First things first:
I believe that, by virtue of his, um, “dalliance “ with Monica Lewinsky, Bill Clinton sacrificed his second term — and any hope of Al Gore’s getting a first term — to his penis.
I concur with Bill and Hillary Clinton that they have long been the targets of a “vast right-wing conspiracy” hell-bent on shooting their agenda down — which I consider all the more reason to have been enraged with Bill for handing that conspiracy such a powerful bullet. (I say “have been” because nearly twenty years and two full presidencies have gone by since then. Enough already.)
Nonetheless, when the subject does arise, I am now, as I was then, intellectually perplexed and morally appalled by those Democratic partisans who seemed to believe that the (alleged) transgressions of then-Supreme-Court nominee Clarence Thomas and the (confessed) transgressions of then-Senator Bob Packwood made them unfit for human interaction, let alone public service. Yet pretty soon after, these selfsame partisans were eager to downplay the inherently abusive nature of the relationship between the president of the United States and an intern.
At gut level, it bothered me then and it bothers me now that such a feminist president, with such a feminist first lady at his side, ended up serving to revive an anti-feminist dichotomy that the culture ought, by then, to have left for dead. That dichotomy consisted in the old idea that there are females for substance (Hillary, Madeleine Albright, Donna Shalala) and there are females for sex (Monica, Gennifer, et. al) and it is fine, indeed charismatic or something, for even the most illustrious male to dabble in both. But if any of the gals in that second group should tattle in such a way as to inconvenience Golden Boy and his great plans, she’d better watch out.
None of that is even what I am posting about. But I wanted to get all of it out of the way up front because lately, if you are a Hillary Clinton supporter and you express revulsion at Donald Trump’s enthusiastic approach to misogyny, a whole crowd of people on the right instantly tag you as a big fat hypocrite for giving Bill a pass on all his womanizing stuff, even if you have never, ever done any such thing.
What I am posting about is how the political dilemma faced by Lewinsky-era Democrats — not the moral or ethical dilemma, the political dilemma — essentially differed from the political dilemma faced by Republicans now. This is, admittedly, old and very political-junkie terrain. But amid the current swirl of “Democrats didn’t give a hoot about this stuff when it was their guy doing it,” it strikes me as worth covering it once again.
A few points:
First of all, at the time that the Monica Lewinsky scandal became public, Bill Clinton was a sitting president. For any American political leader of either party to call upon the president to resign is a very different, infinitely more problematic, action than that of withdrawing support from someone who has yet to become president. (And just to forestall all those “It wasn’t just Monica! How about Juanita and Paula! And Gennifer Flowers spoke up in 1992!” retorts, let me say: With regard to Flowers, in my view, a presidential candidate’s having previously had a consensual extramarital affair — or even many consensual extramarital affairs — does not remotely equate with a current president having an extramarital affair that cannot, by its very nature, be considered consensual. Although the alleged rape at its center took place in the 1970’s, the case of Juanita Broaddrick, like that of Monica Lewinsky, did not take take on national significance until the Paula Jones sexual-harassment lawsuit went forward, well into Clinton’s presidency. So it is that late 1990’s time frame that matters.)

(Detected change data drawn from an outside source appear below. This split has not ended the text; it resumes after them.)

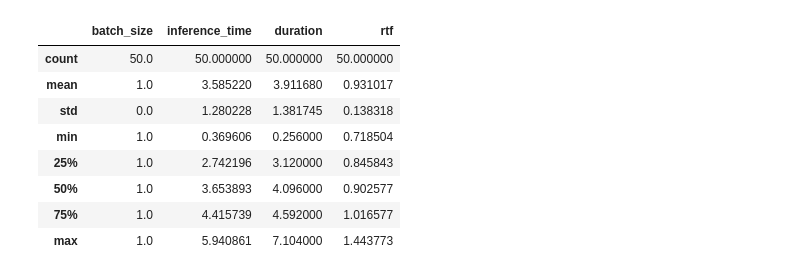
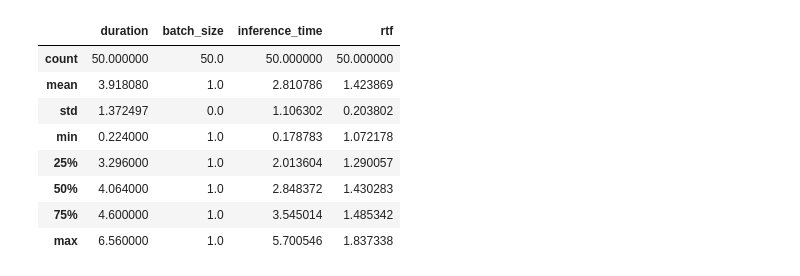
Before and after one commit to rkaushik97/MSGAI-AI-Podcast-Generator, a Jupyter notebook: tts_testing.ipynb, the cells around one changed output. Saved outputs shown, nothing was run; the diff lists cells and outputs as text; code cells hidden in the pictures.

```diff
--- a/tts_testing.ipynb
+++ b/tts_testing.ipynb
@@ -477,9 +393,8 @@ Done! Summary saved in tts_results/summary.json
 # %%
 import pandas as pd
-# df_summary = pd.read_json('tts_results/summary.json')
-os.listdir('tts_results/mms_tts')
-df_mms_tts_b1 = pd.read_json('tts_results/mms_tts/results_bs1.json')
-df_mms_tts_b5 = pd.read_json('tts_results/mms_tts/results_bs5.json')
-df_speecht5_tts_b1 = pd.read_json('tts_results/speecht5_tts/results_bs1.json')
+exp_to_import = 'test0'
+df_mms_tts_b1 = pd.read_json(f'tts_results/mms_tts/{exp_to_import}/results_bs1.json')
+df_mms_tts_b5 = pd.read_json(f'tts_results/mms_tts/{exp_to_import}/results_bs5.json')
+df_speecht5_tts_b1 = pd.read_json(f'tts_results/speecht5_tts/{exp_to_import}/results_bs1.json')
 # %%
 df_mms_tts_b1.head(5)
@@ -512,14 +427,14 @@ df_mms_tts_b5.describe()
 # %%
 df_speecht5_tts_b1.head(5)
-df_speecht5_tts_b1['rtf'] = df_speecht5_tts_b1['inference_time']/df_speecht5_tts_b1['duration']
+df_speecht5_tts_b1['rtf'] = df_speecht5_tts_b1['duration']/df_speecht5_tts_b1['inference_time']
 df_speecht5_tts_b1.describe()
 # %% [output]
-|  | batch_size | inference_time | duration | rtf |
-| count | 50.0 | 50.000000 | 50.000000 | 50.000000 |
-| mean | 1.0 | 3.585220 | 3.911680 | 0.931017 |
-| std | 0.0 | 1.280228 | 1.381745 | 0.138318 |
-| min | 1.0 | 0.369606 | 0.256000 | 0.718504 |
-| 25% | 1.0 | 2.742196 | 3.120000 | 0.845843 |
-| 50% | 1.0 | 3.653893 | 4.096000 | 0.902577 |
-| 75% | 1.0 | 4.415739 | 4.592000 | 1.016577 |
-| max | 1.0 | 5.940861 | 7.104000 | 1.443773 |
+|  | duration | batch_size | inference_time | rtf |
+| count | 50.000000 | 50.0 | 50.000000 | 50.000000 |
+| mean | 3.918080 | 1.0 | 2.810786 | 1.423869 |
+| std | 1.372497 | 0.0 | 1.106302 | 0.203802 |
+| min | 0.224000 | 1.0 | 0.178783 | 1.072178 |
+| 25% | 3.296000 | 1.0 | 2.013604 | 1.290057 |
+| 50% | 4.064000 | 1.0 | 2.848372 | 1.430283 |
+| 75% | 4.600000 | 1.0 | 3.545014 | 1.485342 |
+| max | 6.560000 | 1.0 | 5.700546 | 1.837338 |
```
Also changed, not shown: parts of 43 cells of this notebook, 4 other files.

Second, Clinton was a sitting, second-term president. Although the Lewinsky affair occurred before he was re-elected, it did not come to public attention until two years after. Had the scandal broken in his first term, it would have been a much larger bombshell for Clinton. At a minimum, some Democratic factions would have seriously considered mounting a primary challenge, if only for fear of the incumbent’s vulnerability to attacks on the issue. But Clinton had already won, and he could not run again. Thus, if you were a Democrat, no matter how disgusted you might have been, you had only two practical options. You could either call upon your party’s leader to join Richard Nixon on the resigned-Presidents page of history — thus aligning yourself with a Republican opposition that was busily becoming its own special brand of repugnant. Or you could hold your breath and hope that this whole ugly business would resolve itself with minimal damage to Al Gore and the rest of the 2000 ticket, none of whom had done anything to deserve punishment for the actions in question.

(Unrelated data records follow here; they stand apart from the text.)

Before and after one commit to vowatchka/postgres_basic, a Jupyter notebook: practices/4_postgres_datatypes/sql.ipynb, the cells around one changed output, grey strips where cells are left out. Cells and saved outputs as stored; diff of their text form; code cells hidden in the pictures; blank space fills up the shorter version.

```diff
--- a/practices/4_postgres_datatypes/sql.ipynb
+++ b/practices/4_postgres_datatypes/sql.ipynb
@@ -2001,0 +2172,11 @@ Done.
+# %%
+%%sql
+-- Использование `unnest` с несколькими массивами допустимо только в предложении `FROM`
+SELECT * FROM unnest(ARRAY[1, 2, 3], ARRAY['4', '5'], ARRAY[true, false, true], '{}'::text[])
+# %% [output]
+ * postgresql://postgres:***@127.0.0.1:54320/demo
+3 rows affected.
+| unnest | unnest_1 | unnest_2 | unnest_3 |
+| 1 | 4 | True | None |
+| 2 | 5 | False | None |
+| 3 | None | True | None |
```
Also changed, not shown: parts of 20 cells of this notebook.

Third, Bill Clinton was brilliant. That was the tragedy of him. He was that rare beast who could fully understand politics and policy, and how truly to interweave the two. Yet he lacked the basic wherewithal not only to curtail his tomcatting for the time he got to live in the White House, but also to keep it away from work. For those who valued the politics-and-policy side of him, it was like watching a unicorn pee itself. “He’s so gifted in so many ways,” his wanted-to-be-admirers would say. “If only he didn’t have that.”
This is not the tragedy of Trump. Long before this crisis hit, he had already dynamited away mile-wide squares of what should have been his bedrock constituency. Evangelical Christians were already divided over his candidacy. Many major GOP donors had already shut their wallets. The gray hairs of national-security eminences who had served Reagan and/or Bush(es) were curling with dread at the thought of The Donald as commander-in-chief. The Republican governor of Ohio did not attend the Republican National Convention…in Ohio. Yes, Trump does have a critical mass of diehard supporters. Yet it is hard to imagine even them saying, “If only Donald could quit walking in on half-naked pageant contestants and then bragging about it, our party and the nation could benefit from his amazing ability to sell our tough stand on immigration (or whatever) while maintaining, and even growing, our base.”

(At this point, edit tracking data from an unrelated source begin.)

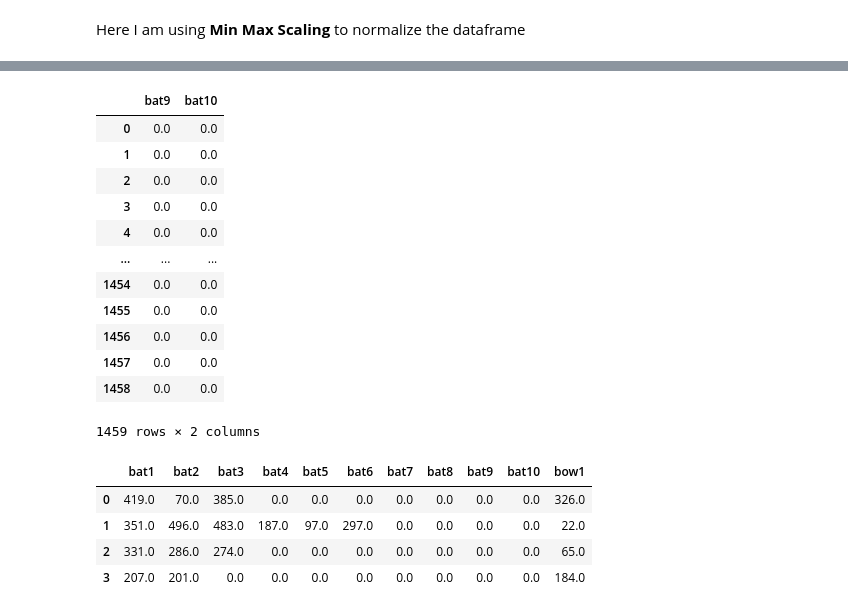
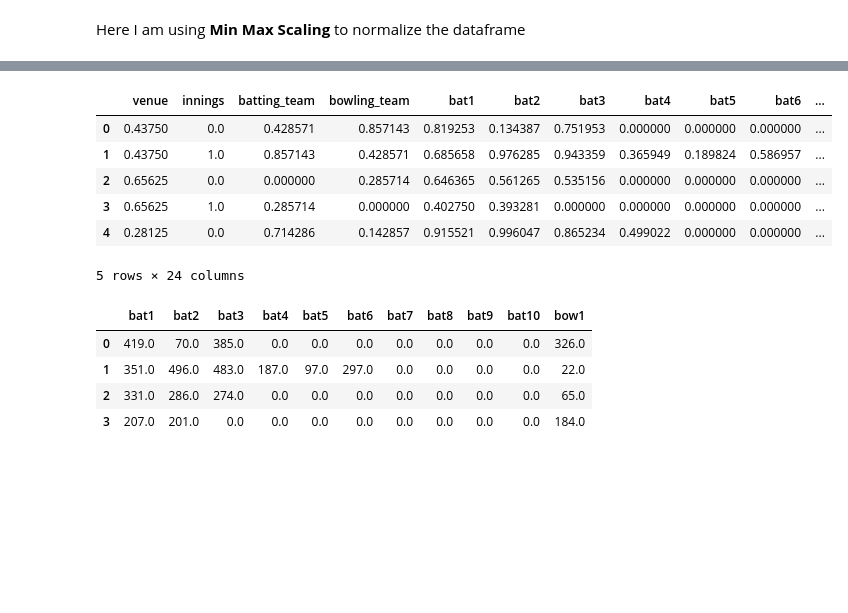
Before and after one commit to k0k00/Predict_in_first6_overs, a Jupyter notebook: IPL_Powerplay_Score_Prediction_v2.ipynb, the cells around one changed output, grey strips where cells are left out. Saved outputs shown, nothing was run; the diff lists cells and outputs as text; code cells hidden in the pictures; blank space fills up the shorter version.

```diff
--- a/IPL_Powerplay_Score_Prediction_v2.ipynb
+++ b/IPL_Powerplay_Score_Prediction_v2.ipynb
@@ -723,21 +703,15 @@ dtype: int64
 # %%
 df_norm.fillna(0.0,inplace=True)
 # %%
-df_norm[['bat9','bat10']]
+df_norm.head() #[['bat9','bat10']]
 # %% [output]
-|  | bat9 | bat10 |
-| 0 | 0.0 | 0.0 |
-| 1 | 0.0 | 0.0 |
-| 2 | 0.0 | 0.0 |
-| 3 | 0.0 | 0.0 |
-| 4 | 0.0 | 0.0 |
-| ... | ... | ... |
-| 1454 | 0.0 | 0.0 |
-| 1455 | 0.0 | 0.0 |
-| 1456 | 0.0 | 0.0 |
-| 1457 | 0.0 | 0.0 |
-| 1458 | 0.0 | 0.0 |
+|  | venue | innings | batting_team | bowling_team | bat1 | bat2 | bat3 | bat4 | bat5 | bat6 | ... |
+| 0 | 0.43750 | 0.0 | 0.428571 | 0.857143 | 0.819253 | 0.134387 | 0.751953 | 0.000000 | 0.000000 | 0.000000 | ... |
+| 1 | 0.43750 | 1.0 | 0.857143 | 0.428571 | 0.685658 | 0.976285 | 0.943359 | 0.365949 | 0.189824 | 0.586957 | ... |
+| 2 | 0.65625 | 0.0 | 0.000000 | 0.285714 | 0.646365 | 0.561265 | 0.535156 | 0.000000 | 0.000000 | 0.000000 | ... |
+| 3 | 0.65625 | 1.0 | 0.285714 | 0.000000 | 0.402750 | 0.393281 | 0.000000 | 0.000000 | 0.000000 | 0.000000 | ... |
+| 4 | 0.28125 | 0.0 | 0.714286 | 0.142857 | 0.915521 | 0.996047 | 0.865234 | 0.499022 | 0.000000 | 0.000000 | ... |
-1459 rows × 2 columns
+5 rows × 24 columns
 # %%
 df_model.iloc[0:4,4:15]
 # %% [output]
```
Also changed, not shown: parts of 16 cells of this notebook.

Finally, by the time his fellow Democrats had fallen in line to save him, Clinton had well begun to save himself. Granted, this was partly by getting Americans to conflate their disgust at him with their disgust at his Republican antagonists. But Clinton also at least went through the motions of a public apology and something of a “doghouse” period at home. If all that p.r. did come across largely as b.s., it was at least sanity-based. It did not involve, for example, attacking the Lewinsky family, or arguing that by hitting on Monica he had been doing her a big favor, considering how pudgy she was; or any of the other responses that one can imagine playing out with Trump in the center of that scenario. Most relevant, in years seven and eight of a popular presidency, Clinton was able to draw upon what had become a very deep well of personal and political good will among a very broad range of Americans.
Not so Trump. Not remotely so Trump.
Strictly on the sexual-offensiveness front, I’ll leave it to others to delineate the grossness of Bill Clinton relative to that of Donald Trump (anybody out there want that job?) But as political headaches for their respective parties, these two horndogs could not be more different.